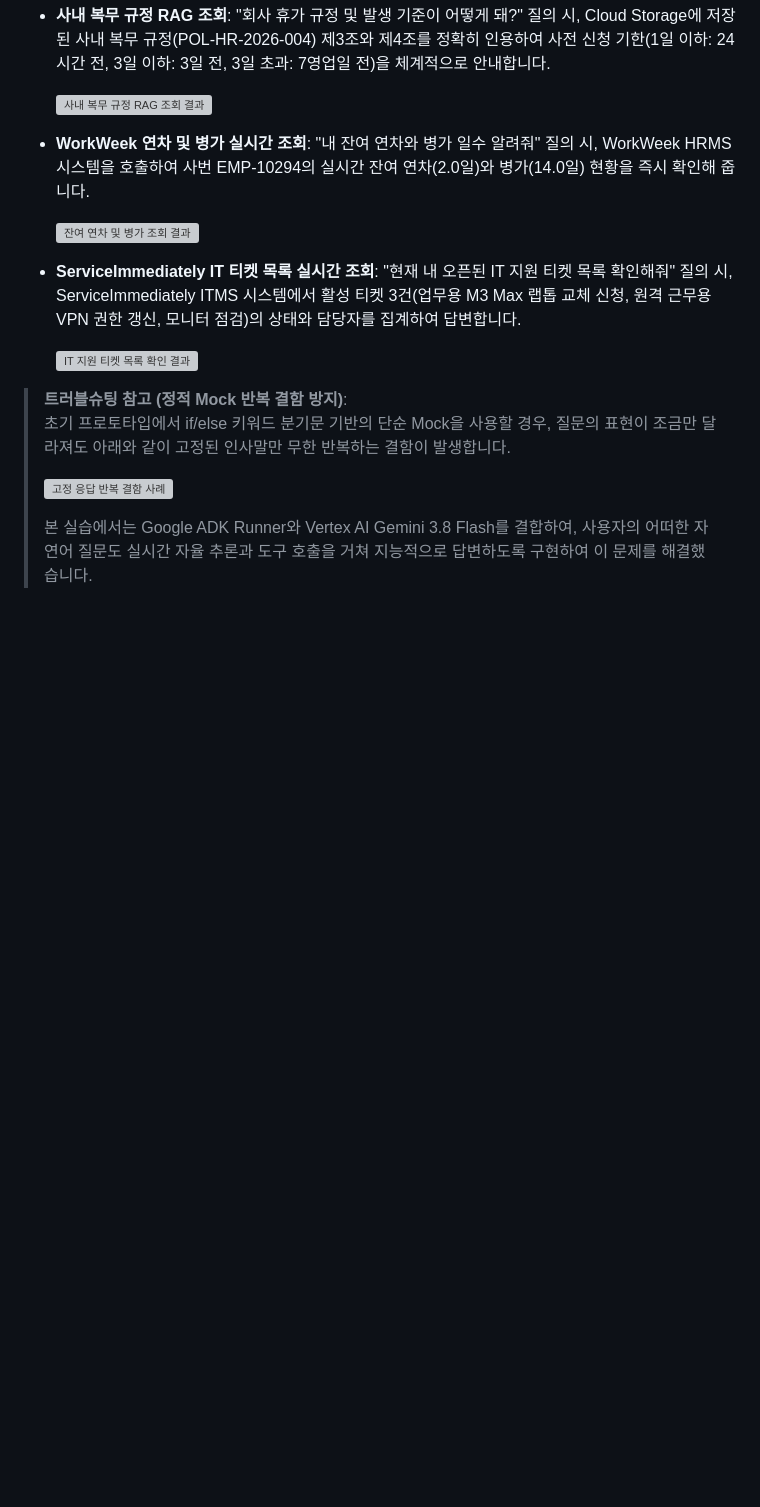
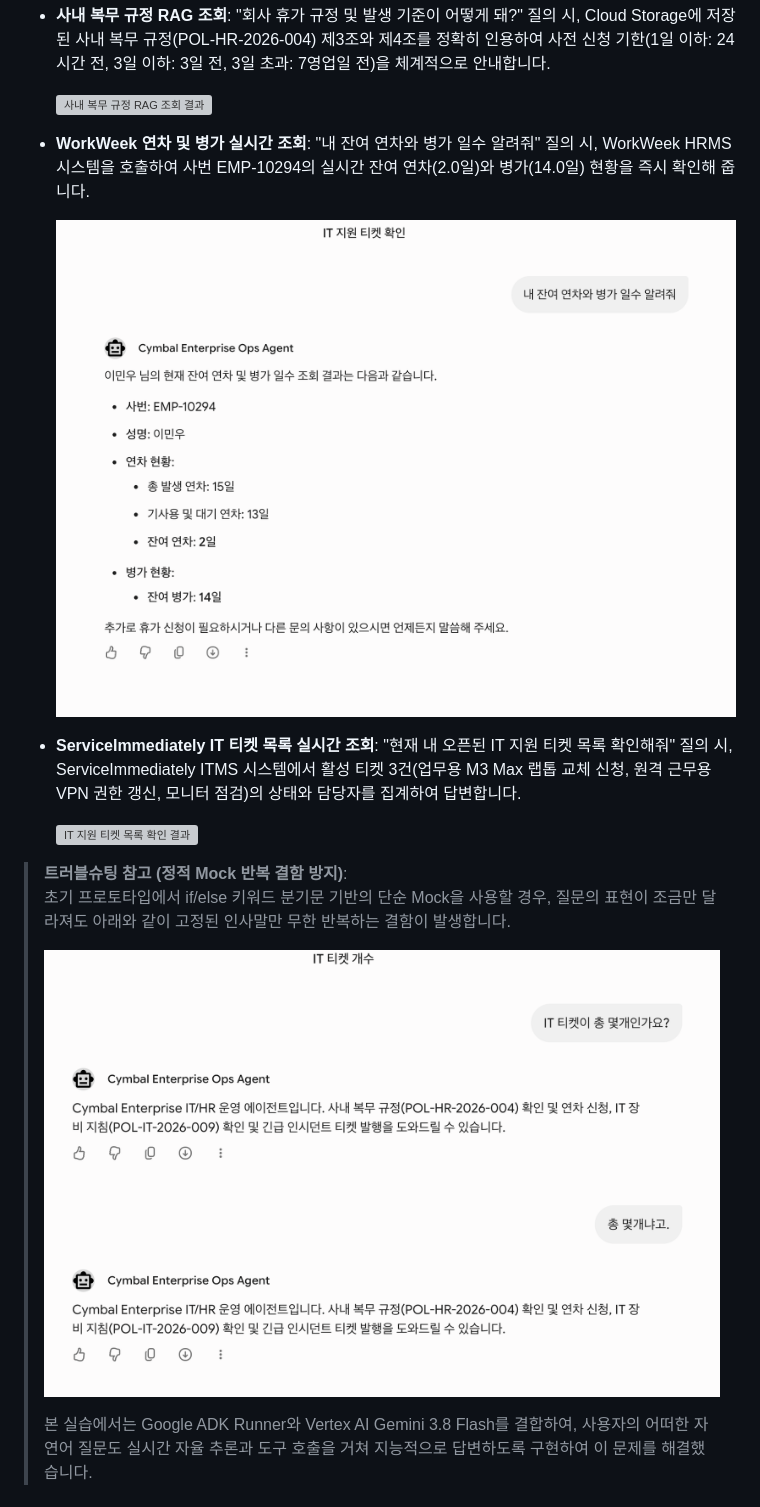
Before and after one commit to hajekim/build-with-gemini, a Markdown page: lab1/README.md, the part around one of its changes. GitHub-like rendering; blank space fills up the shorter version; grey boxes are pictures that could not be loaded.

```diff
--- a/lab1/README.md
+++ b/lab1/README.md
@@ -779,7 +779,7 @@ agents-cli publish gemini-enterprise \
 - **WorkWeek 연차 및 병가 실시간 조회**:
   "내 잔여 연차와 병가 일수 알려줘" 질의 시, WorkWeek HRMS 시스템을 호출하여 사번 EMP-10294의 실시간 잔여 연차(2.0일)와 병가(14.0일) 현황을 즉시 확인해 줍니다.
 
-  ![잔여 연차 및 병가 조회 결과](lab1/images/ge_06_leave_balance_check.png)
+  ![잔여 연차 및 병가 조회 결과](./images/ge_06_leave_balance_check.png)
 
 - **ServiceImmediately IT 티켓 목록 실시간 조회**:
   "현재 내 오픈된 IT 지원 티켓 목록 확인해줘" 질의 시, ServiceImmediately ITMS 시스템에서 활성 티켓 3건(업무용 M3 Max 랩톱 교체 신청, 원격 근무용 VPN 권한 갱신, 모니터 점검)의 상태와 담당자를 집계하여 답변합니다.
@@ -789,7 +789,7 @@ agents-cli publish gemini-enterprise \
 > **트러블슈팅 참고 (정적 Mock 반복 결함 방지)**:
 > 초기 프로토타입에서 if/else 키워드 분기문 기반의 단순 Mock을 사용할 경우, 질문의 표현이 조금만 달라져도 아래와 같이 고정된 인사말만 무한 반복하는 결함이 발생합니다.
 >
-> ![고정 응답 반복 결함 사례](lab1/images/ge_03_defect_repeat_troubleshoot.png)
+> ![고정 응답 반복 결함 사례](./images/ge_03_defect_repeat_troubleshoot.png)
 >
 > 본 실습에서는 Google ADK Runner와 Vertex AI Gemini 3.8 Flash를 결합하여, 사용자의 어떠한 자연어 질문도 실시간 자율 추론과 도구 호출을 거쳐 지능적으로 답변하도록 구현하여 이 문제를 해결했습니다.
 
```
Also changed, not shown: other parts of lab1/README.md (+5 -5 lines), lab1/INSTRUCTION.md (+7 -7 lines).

——————————

From the records above, copy each line where the word "images" can be found.

RESPONSE AREA —
-  ![잔여 연차 및 병가 조회 결과](lab1/images/ge_06_leave_balance_check.png)
+  ![잔여 연차 및 병가 조회 결과](./images/ge_06_leave_balance_check.png)
-> ![고정 응답 반복 결함 사례](lab1/images/ge_03_defect_repeat_troubleshoot.png)
+> ![고정 응답 반복 결함 사례](./images/ge_03_defect_repeat_troubleshoot.png)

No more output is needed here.